Famous for mixing Nirvana, Foo Fighters, Coldplay, and even Guns N Roses – this guy has been crushing it in the studio for over 50 years! The sad thing is, he rarely sits down with the media. So when I saw Sound On Sound landed a major interview with him I was pumped.
Wallace is a brilliant craftsmen, and I wanted to pull out three of the his biggest “secrets” to mixing from the interview and share them with you here.
Via mari ce Flickr
Secret #1 – The Quick Mix
All too often when mixing we like to start off by doing major surgery. We want to dive in and start “making things sound better” – whatever that means. I’ve suggested for years that a great mix starts with a super quick mix. It seems Andy Wallace works this way as well.

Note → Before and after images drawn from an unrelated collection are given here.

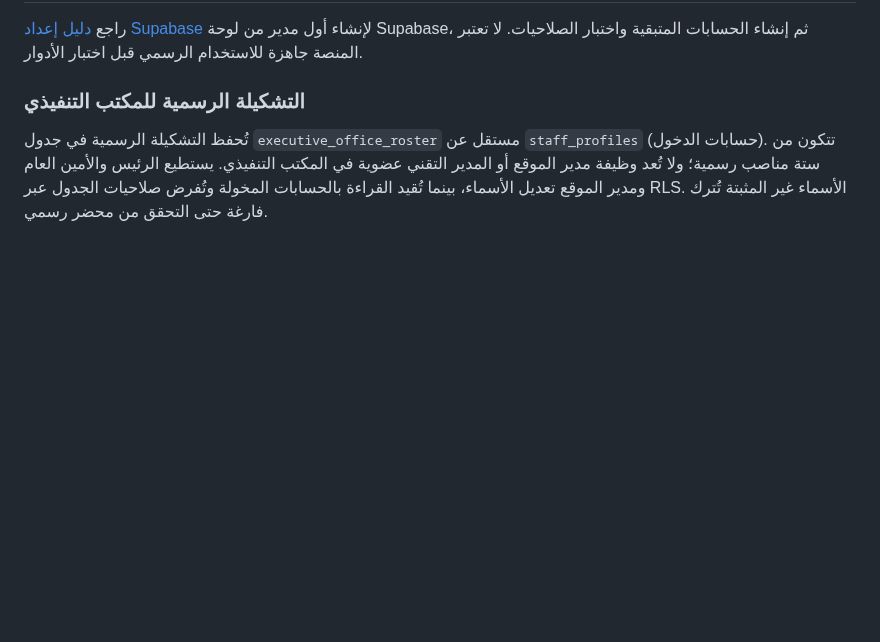
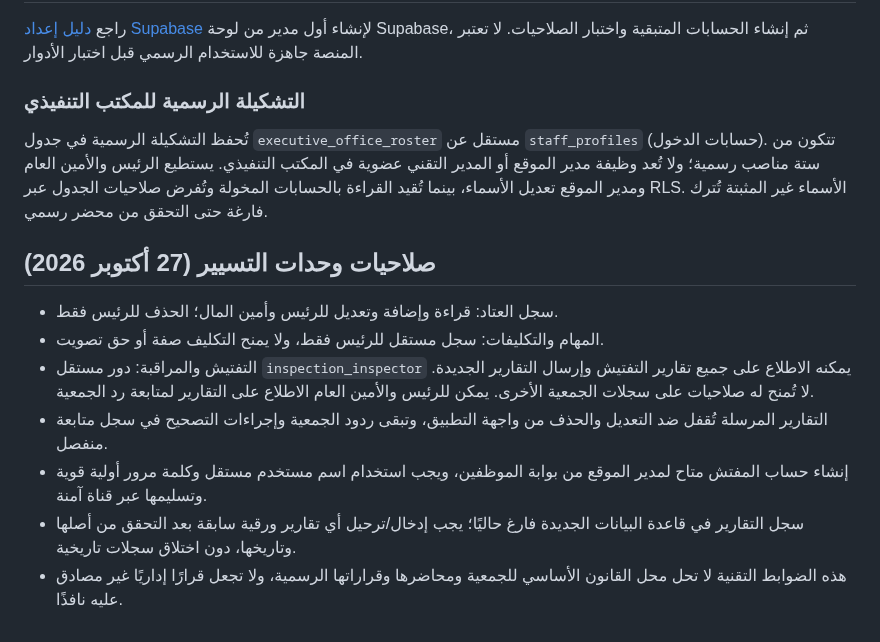
Before and after one commit to krimobarchino-afk/elafak-sports-platform, a Markdown page: README.md, the part around the change. Rendered like a GitHub page; blank space fills up the shorter version.

Commit message:
Document role-specific equipment, tasks and inspection access

```diff
--- a/README.md
+++ b/README.md
@@ -23,3 +23,12 @@
 ### التشكيلة الرسمية للمكتب التنفيذي
 
 تُحفظ التشكيلة الرسمية في جدول `executive_office_roster` مستقل عن `staff_profiles` (حسابات الدخول). تتكون من ستة مناصب رسمية؛ ولا تُعد وظيفة مدير الموقع أو المدير التقني عضوية في المكتب التنفيذي. يستطيع الرئيس والأمين العام ومدير الموقع تعديل الأسماء، بينما تُقيد القراءة بالحسابات المخولة وتُفرض صلاحيات الجدول عبر RLS. الأسماء غير المثبتة تُترك فارغة حتى التحقق من محضر رسمي.
+
+## صلاحيات وحدات التسيير (27 أكتوبر 2026)
+- سجل العتاد: قراءة وإضافة وتعديل للرئيس وأمين المال؛ الحذف للرئيس فقط.
+- المهام والتكليفات: سجل مستقل للرئيس فقط، ولا يمنح التكليف صفة أو حق تصويت.
+- التفتيش والمراقبة: دور مستقل `inspection_inspector` يمكنه الاطلاع على جميع تقارير التفتيش وإرسال التقارير الجديدة. لا تُمنح له صلاحيات على سجلات الجمعية الأخرى. يمكن للرئيس والأمين العام الاطلاع على التقارير لمتابعة رد الجمعية.
+- التقارير المرسلة تُقفل ضد التعديل والحذف من واجهة التطبيق، وتبقى ردود الجمعية وإجراءات التصحيح في سجل متابعة منفصل.
+- إنشاء حساب المفتش متاح لمدير الموقع من بوابة الموظفين، ويجب استخدام اسم مستخدم مستقل وكلمة مرور أولية قوية وتسليمها عبر قناة آمنة.
+- سجل التقارير في قاعدة البيانات الجديدة فارغ حاليًا؛ يجب إدخال/ترحيل أي تقارير ورقية سابقة بعد التحقق من أصلها وتاريخها، دون اختلاق سجلات تاريخية.
+- هذه الضوابط التقنية لا تحل محل القانون الأساسي للجمعية ومحاضرها وقراراتها الرسمية، ولا تجعل قرارًا إداريًا غير مصادق عليه نافذًا.
```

I’ll usually be throwing things up very quickly, almost like doing a quick monitor mix, and balance everything very quickly, just to see how all the elements are supposed to sound together, and I have a basic feeling of the entire track. – Andy Wallace, Mixing Legend
There’s a reason why Andy does this (and you should too). Actually two reasons.
First doing a quick mix before you dissect each element individually is smart because you start with the whole song in mind and make better choices of where to place volume faders and pan pots. You are listening like your audience will.
Secondly, by working quickly on this mix you don’t have time to over-think things. Your first impression is generally correct, so in one sense by moving quickly you are preventing yourself from screwing things up.
Secret #2 – One EQ/Compressor
One thing that surprised me was to hear Andy Wallace explain that he pretty much only uses the same eq and compressor on each track in each mix. He mixes on an SSL console and simply uses the built in channel processing – hardly any outboard gear.
I am not shy of using EQ, and it almost always is board EQ. I have found over the years that I use less and less outboard for mixing. It seems that the SSL can give me what I need. – Andy Wallace, Mixing Legend
Please don’t miss this powerful point and think that it’s because he uses a real SSL EQ and compressor that his mixes are awesome. The takeaway here is that simplicity is what works.
By deciding to commit to simply using one EQ and one compressor for 90% of your mixing work, you have eliminated a lot of pointless decision making, thereby allowing you to mix faster and with more creativity because you are focused on what you are DOING with your effects, rather than on which one to use.
Secret #3 – Ride The Faders
A lot of Andy Wallace’s work has been on aggressive rock records (Slayer anyone?!) – and naturally people want to know how he gets such hard hitting mixes. Is it compression? Limiting? Some magical and obscure piece of outboard gear?
It turns out the answer is simply riding the volume faders.
I’ll spend a lot of time riding certain [bass] notes up that seem to be getting lost, and notes down that are jumping out too much. This stage is mostly a matter of fine-tuning the automation, riding this up a bit, swoop something else, maybe have a part 3-4 dB louder when the chorus hits and then bring it down gradually. I’m playing around with things that I feel add to the drama and architecture of the mix. – Andy Wallace, Mixing Legend
These days you don’t need an SSL 9000 series console to do this – your DAW has powerful automation built right into it!
And most of the time it goes under-used by the typical bedroom producer.
What Wallace is doing here is simple – he’s taking the power of moving the volume fader (mixing at it’s most foundational) and is now automating it for certain tracks at certain moments in time. I call this sweetening – either way, it works!
Like a movie director using edits and cuts to zoom in and direct the viewer’s attention for a moment, riding the faders allows you to direct the listeners ears to what you want them to hear in a given point in time.
What Wallace Didn’t Talk About
Interestingly enough, the one thing Wallace didn’t talk much about at all during the interview was gear.
When asked, he divulged his favorite tools (An SSL and Pro Tools) but that’s all the attention he gave his equipment. Instead he talked about minimalism, feel, music, and understanding the artist’s vision.
It’s funny how all home studio owners seem to want to discuss is gear, when a mixing legend like Andy Wallace would rather talk about “creating impact” and uses virtually the same setup he’s had for over 5 decades.
Makes you think.
Any thoughts? Share them here.